Dynamical charge density fluctuations pervading the phase diagram of a Cu-based high-Tc superconductor
Electrons in solid metals customarily belong to the so-called `hard condensed matter.’ They are usually highly mobile, minimize their energy by forming Bloch states, and are uniformly distributed in the whole system, as they essentially behave as a free electron gas (although correlations and the lattice may `dress’ them, giving rise to fermionic quasiparticles with more or less increased effective mass). This standard `textbook’ situation may drastically change when the metallic state is characterized by low electron density, `lives’ in a reduced dimensionality, or competes with other phases of matter. Over the last two or three decades, hard condensed matter has faced an increasing interest in low-dimensional electrons systems and competing electronic phases.

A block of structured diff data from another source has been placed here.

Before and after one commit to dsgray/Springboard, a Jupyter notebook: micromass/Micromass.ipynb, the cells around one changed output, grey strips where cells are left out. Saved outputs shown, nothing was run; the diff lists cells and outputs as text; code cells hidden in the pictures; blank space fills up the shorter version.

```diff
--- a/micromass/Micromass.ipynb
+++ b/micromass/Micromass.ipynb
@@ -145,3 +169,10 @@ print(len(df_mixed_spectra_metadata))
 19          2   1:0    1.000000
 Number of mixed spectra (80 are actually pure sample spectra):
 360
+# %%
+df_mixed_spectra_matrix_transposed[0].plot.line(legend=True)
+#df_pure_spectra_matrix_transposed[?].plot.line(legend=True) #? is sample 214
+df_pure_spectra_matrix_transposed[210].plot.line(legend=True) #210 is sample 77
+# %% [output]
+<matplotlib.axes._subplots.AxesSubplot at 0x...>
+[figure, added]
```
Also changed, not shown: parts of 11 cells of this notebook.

On the one hand, low-dimensional systems are of interest for nanoscopic devices because they are obviously smaller than bulky systems, because layers can be somewhat `adjusted’ with external parameters, like strain, and the electron density can be more easily tuned with doping and gate fields. On the other hand, specific phenomena occur in low-dimensional systems, where ordered states are more hardly realized, opening the way to competitions between different phases (insulating, superconducting, magnetic, charge-ordered, …). The key point is that all these effects are often accompanied by some form of softening of the electronic matter. In other words, when the electron density is the relevant parameter ruling the competition between phases, large fluctuations in the electron density occur leading to a generic softness (i.e., large compressibility) of the electronic matter. The consequences may be various, ranging from high-temperature superconductivity, to glassy or nanoscopically inhomogeneous coexisting states. These issues, that are of obvious fundamental and applicative interest, have been theoretically addressed along the years by some people in Rome in collaboration with important italian and foreign experimental groups (see attached file). In particular in a recent work published on Science it has been assessed that electron softness is widely at work in high-temperature superconducting cuprates, in the form of fluctuating electronic charge density waves. In this metallic state, the electron gas constantly feels `frissons’ of density fluctuations, that greatly alter the metallic properties, giving rise to the highly anomalous behavior observed in these systems. What has remarkably been found  is that these `shivers’ of the electron gas are not a minor accessory phenomenon, rather they uniformly pervade the phase diagram of cuprates.
This form of electron softness is therefore a constitutive characteristic of these systems. In conclusion, the quite common occurrence, although in various forms, of electron softness in different systems and materials (see attached file) strongly suggests that it might be a rather universal feature of low-density and/or low-dimensional electronic states.  Dynamical charge density fluctuations pervading the phase diagram of a Cu- based high-Tc superconductor. R. Arpaia, S. Caprara, R. Fumagalli, G. De Vecchi, Y.Y. Peng, E. Andersson, D. Betto, G. M. De Luca, N. B. Brookes, F. Lombardi, M. Salluzzo, L. Braicovich, C. Di Castro, M. Grilli, and G. Ghiringhelli, Science (2019), https://science.sciencemag.org/cgi/doi/10.1126/science.aav1315
R. Arpaia, S. Caprara, R. Fumagalli, G. De Vecchi, Y.Y. Peng, E. Andersson, D. Betto, G. M. De Luca, N. B. Brookes, F. Lombardi, M. Salluzzo, L. Braicovich, C. Di Castro, M. Grilli, and G. Ghiringhelli